◆ PROBLEM TO SOLVE
Please copy every line of the data in which the string "board" appears.
[Start of Attachment]
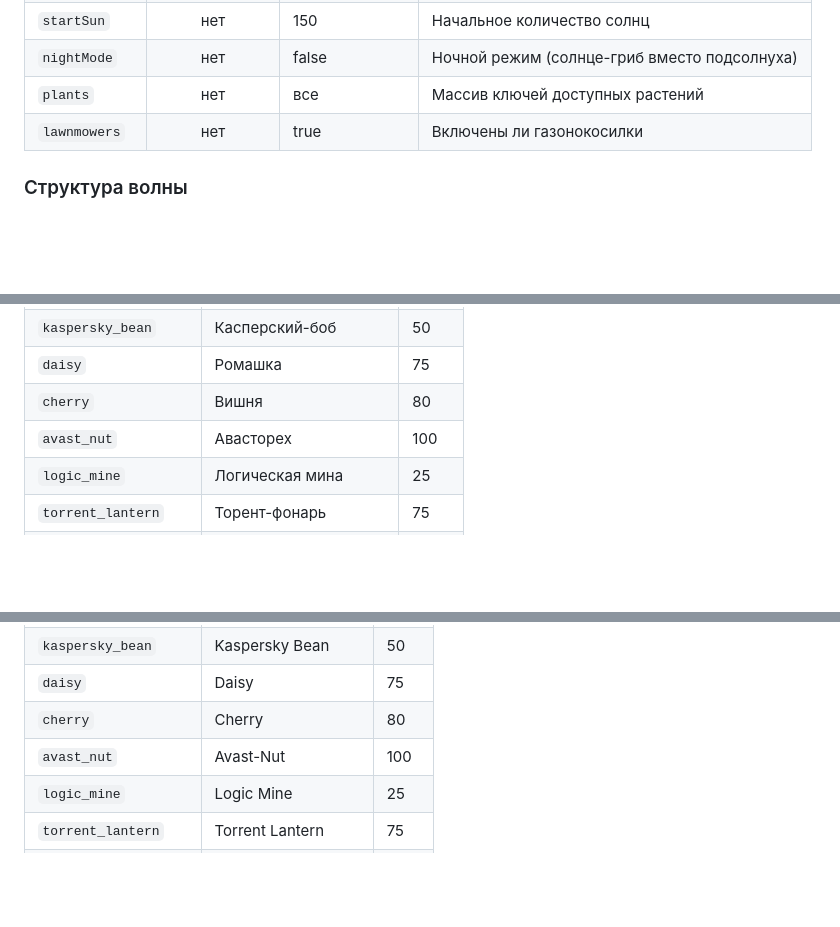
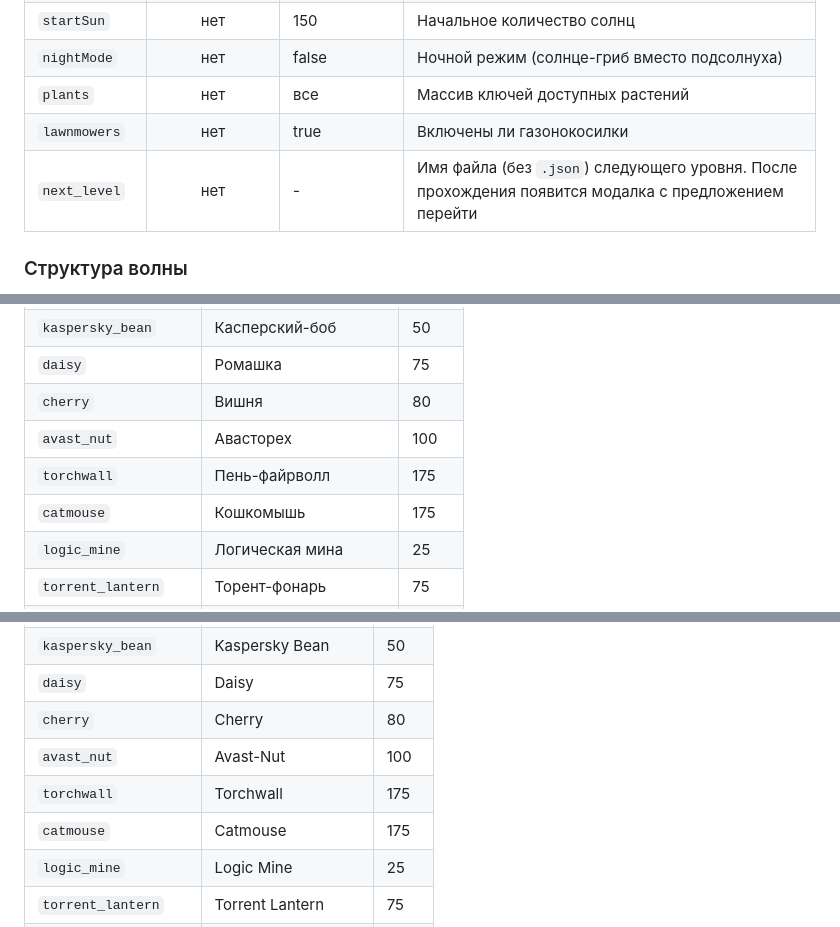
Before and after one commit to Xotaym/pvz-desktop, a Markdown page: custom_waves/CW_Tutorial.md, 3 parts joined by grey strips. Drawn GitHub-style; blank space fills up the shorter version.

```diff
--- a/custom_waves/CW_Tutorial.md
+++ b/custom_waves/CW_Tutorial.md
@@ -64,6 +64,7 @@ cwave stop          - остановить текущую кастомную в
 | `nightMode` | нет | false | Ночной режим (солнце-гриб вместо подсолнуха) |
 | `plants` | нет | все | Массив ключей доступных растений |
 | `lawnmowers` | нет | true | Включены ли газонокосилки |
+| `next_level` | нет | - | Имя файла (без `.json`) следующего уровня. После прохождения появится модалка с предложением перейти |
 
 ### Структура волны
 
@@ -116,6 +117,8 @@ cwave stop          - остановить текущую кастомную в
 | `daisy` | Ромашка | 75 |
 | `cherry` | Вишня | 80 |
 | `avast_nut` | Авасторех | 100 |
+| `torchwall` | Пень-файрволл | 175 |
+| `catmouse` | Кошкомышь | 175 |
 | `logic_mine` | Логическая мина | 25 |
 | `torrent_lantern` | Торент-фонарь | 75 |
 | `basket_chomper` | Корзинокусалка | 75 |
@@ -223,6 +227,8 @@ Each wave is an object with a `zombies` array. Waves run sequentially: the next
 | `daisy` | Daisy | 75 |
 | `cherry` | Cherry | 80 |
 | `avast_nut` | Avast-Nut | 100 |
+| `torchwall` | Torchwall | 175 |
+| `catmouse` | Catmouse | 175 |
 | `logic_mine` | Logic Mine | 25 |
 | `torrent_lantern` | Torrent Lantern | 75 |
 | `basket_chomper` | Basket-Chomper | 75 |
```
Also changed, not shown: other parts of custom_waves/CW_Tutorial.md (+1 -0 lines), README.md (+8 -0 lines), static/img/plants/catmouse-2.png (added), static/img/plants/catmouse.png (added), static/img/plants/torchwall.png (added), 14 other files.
[End of Attachment]
[Start of Attachment]
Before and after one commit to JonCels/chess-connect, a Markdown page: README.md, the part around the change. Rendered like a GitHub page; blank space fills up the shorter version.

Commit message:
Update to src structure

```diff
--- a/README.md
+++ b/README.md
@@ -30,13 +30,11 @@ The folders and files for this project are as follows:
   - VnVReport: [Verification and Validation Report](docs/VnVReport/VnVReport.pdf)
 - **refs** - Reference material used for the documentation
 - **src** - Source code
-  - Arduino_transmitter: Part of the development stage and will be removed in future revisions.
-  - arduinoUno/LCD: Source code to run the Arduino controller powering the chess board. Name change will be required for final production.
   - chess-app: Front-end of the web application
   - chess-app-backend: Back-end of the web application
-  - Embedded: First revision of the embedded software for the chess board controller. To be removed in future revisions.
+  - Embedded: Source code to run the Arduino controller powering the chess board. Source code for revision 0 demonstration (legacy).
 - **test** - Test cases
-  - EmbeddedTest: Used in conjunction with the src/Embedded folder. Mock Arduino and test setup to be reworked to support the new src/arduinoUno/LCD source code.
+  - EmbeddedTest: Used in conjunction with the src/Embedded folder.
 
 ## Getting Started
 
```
[End of Attachment]
◆ SOLUTION
-  - arduinoUno/LCD: Source code to run the Arduino controller powering the chess board. Name change will be required for final production.
-  - Embedded: First revision of the embedded software for the chess board controller. To be removed in future revisions.
+  - Embedded: Source code to run the Arduino controller powering the chess board. Source code for revision 0 demonstration (legacy).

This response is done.